Our favorite spots include the Sculpture Garden at the
Hirshhorn Museum, including a huge koi-filled fish pond (extra bonus: family-friendly outdoor café), the Carousel on the
Mall (the Mall itself is a wonderful space to run around, throw a ball or Frisbee and indulge hungry kids from the numerous food vendors), and the
National Museum of African Art (with lots of colorful sculptures and masks).
the Insect Zoo in the
National Museum of Natural History, the pedal boats on the Tidal Basin, and nearly anywhere in the
National Air and Space Museum.
F.D.R. Memorial, the
Korean War Veterans Memorial, and historic
Mount Vernon; its impressive new visitor center includes interactive exhibits and movies with Hollywood-level special effects, in addition to the invaluable snack bar on the grounds.
Fodor's: Are there healthy family eating options on the Mall?
SB & LP:
An all-time favorite is the cafeteria in the
American Indian Museum. Not only does it have healthy options, but it has wonderful choices based on foods native to the locations of various tribes. The Atrium Café at the
Museum of Natural History has a 600-seat food court. The
Air and Space Museum has a world-class cafeteria loaded with choices and super views.
Fodor's: It's a typically hot and humid summer day. Your feet are sore and your kids are whiny. Where can you go to cool off and regroup?
SB & LP:
Cool drinks or ice cream are always in order in the tropical D.C. summer. One of our favorite spots is the huge cafeteria underground between the East and West wings of the
National Gallery. With long corridors to run in this space has a built-in kid-pleaser: a floor-to-ceiling wall of water that cascades over graduated bands of stone. There are colorful gift shops nearby and lots of marble steps to run up and down—particularly in the East Wing's first floor lobby, with enormous eye-catching Calder mobiles hanging overhead. Across Independence Avenue, L'Enfant Plaza boasts underground movie theaters, shops and an entire food court—with the added bonus of free Wednesday lunchtime concerts from June through September.
Fodor's: Do you have a favorite family-friendly hotel or two in D.C.?
SB & LP:
Doubletree hotels are usually a good bet. How can you top fresh-baked chocolate chip cookies every day? Also, in nearby Bethesda, Maryland, the

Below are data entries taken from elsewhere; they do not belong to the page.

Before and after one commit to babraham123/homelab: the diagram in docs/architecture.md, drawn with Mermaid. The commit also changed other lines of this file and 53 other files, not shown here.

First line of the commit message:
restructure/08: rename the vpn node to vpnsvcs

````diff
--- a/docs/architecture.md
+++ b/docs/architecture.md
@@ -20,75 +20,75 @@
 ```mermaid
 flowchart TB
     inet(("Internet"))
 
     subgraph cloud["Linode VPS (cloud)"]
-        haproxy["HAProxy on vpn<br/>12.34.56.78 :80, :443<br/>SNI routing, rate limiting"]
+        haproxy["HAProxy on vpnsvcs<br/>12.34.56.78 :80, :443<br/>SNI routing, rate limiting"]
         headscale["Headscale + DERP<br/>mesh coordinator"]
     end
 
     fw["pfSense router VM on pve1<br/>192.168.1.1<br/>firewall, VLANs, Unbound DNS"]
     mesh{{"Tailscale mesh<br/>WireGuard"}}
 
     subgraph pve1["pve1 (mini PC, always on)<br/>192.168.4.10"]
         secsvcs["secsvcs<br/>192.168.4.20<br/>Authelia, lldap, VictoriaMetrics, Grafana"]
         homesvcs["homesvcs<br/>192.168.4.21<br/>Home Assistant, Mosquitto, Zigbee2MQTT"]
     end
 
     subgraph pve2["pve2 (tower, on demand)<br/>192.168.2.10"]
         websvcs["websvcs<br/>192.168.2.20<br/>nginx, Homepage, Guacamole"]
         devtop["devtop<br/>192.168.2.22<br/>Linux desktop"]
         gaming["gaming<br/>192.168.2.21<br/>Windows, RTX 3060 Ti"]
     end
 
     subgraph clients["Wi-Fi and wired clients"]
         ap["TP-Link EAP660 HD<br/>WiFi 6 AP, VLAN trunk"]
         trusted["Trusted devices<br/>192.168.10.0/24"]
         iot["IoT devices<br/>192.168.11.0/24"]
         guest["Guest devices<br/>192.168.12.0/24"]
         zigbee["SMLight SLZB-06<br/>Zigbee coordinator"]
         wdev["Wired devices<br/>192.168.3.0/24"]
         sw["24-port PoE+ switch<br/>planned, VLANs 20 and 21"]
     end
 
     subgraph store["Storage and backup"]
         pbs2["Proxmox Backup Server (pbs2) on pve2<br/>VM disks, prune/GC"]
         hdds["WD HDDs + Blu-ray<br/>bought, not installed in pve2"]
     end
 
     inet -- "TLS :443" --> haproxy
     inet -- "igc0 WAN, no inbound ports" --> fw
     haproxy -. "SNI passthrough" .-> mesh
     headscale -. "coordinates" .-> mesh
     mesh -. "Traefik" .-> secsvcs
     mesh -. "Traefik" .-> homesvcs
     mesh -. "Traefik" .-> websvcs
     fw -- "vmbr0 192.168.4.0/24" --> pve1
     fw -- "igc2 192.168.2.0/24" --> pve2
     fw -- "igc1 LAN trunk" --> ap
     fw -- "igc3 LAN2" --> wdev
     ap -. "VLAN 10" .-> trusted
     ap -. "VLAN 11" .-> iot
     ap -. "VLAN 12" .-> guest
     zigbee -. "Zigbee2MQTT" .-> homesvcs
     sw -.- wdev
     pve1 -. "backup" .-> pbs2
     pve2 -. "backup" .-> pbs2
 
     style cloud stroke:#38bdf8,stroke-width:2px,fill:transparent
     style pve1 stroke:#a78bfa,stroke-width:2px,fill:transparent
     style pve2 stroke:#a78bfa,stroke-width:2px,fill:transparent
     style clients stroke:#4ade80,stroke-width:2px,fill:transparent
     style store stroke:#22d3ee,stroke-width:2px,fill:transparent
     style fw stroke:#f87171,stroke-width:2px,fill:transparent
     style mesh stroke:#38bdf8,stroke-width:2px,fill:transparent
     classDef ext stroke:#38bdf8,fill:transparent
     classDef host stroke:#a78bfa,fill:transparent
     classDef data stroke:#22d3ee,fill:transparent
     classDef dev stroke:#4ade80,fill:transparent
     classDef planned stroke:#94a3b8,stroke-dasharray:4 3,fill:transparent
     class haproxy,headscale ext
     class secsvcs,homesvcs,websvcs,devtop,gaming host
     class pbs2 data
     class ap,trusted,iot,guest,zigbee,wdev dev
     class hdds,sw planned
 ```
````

Marriott Residence Inn has suites with reasonable rates, and is located in a popular shopping and dining area just across the street from a Metro stop.
Fodor's: Is there a particular part of the city or nearby area that you recommend for families to get away from the Mall?
SB & LP:
One spot we like is the Rock Creek Park Nature Center (at the North end on the D.C. map) located just off Military Road, NW. The park, with hiking trails, creeks and scenic views, has rangers on horseback, which delight kids. The Nature Center has a separate Discovery Room, with an array of items for youngsters to handle, a planetarium, and even stables nearby for horseback riders.
Photo credit: (1) Photo by Sean Hayford 0'Leary
; Photo by apium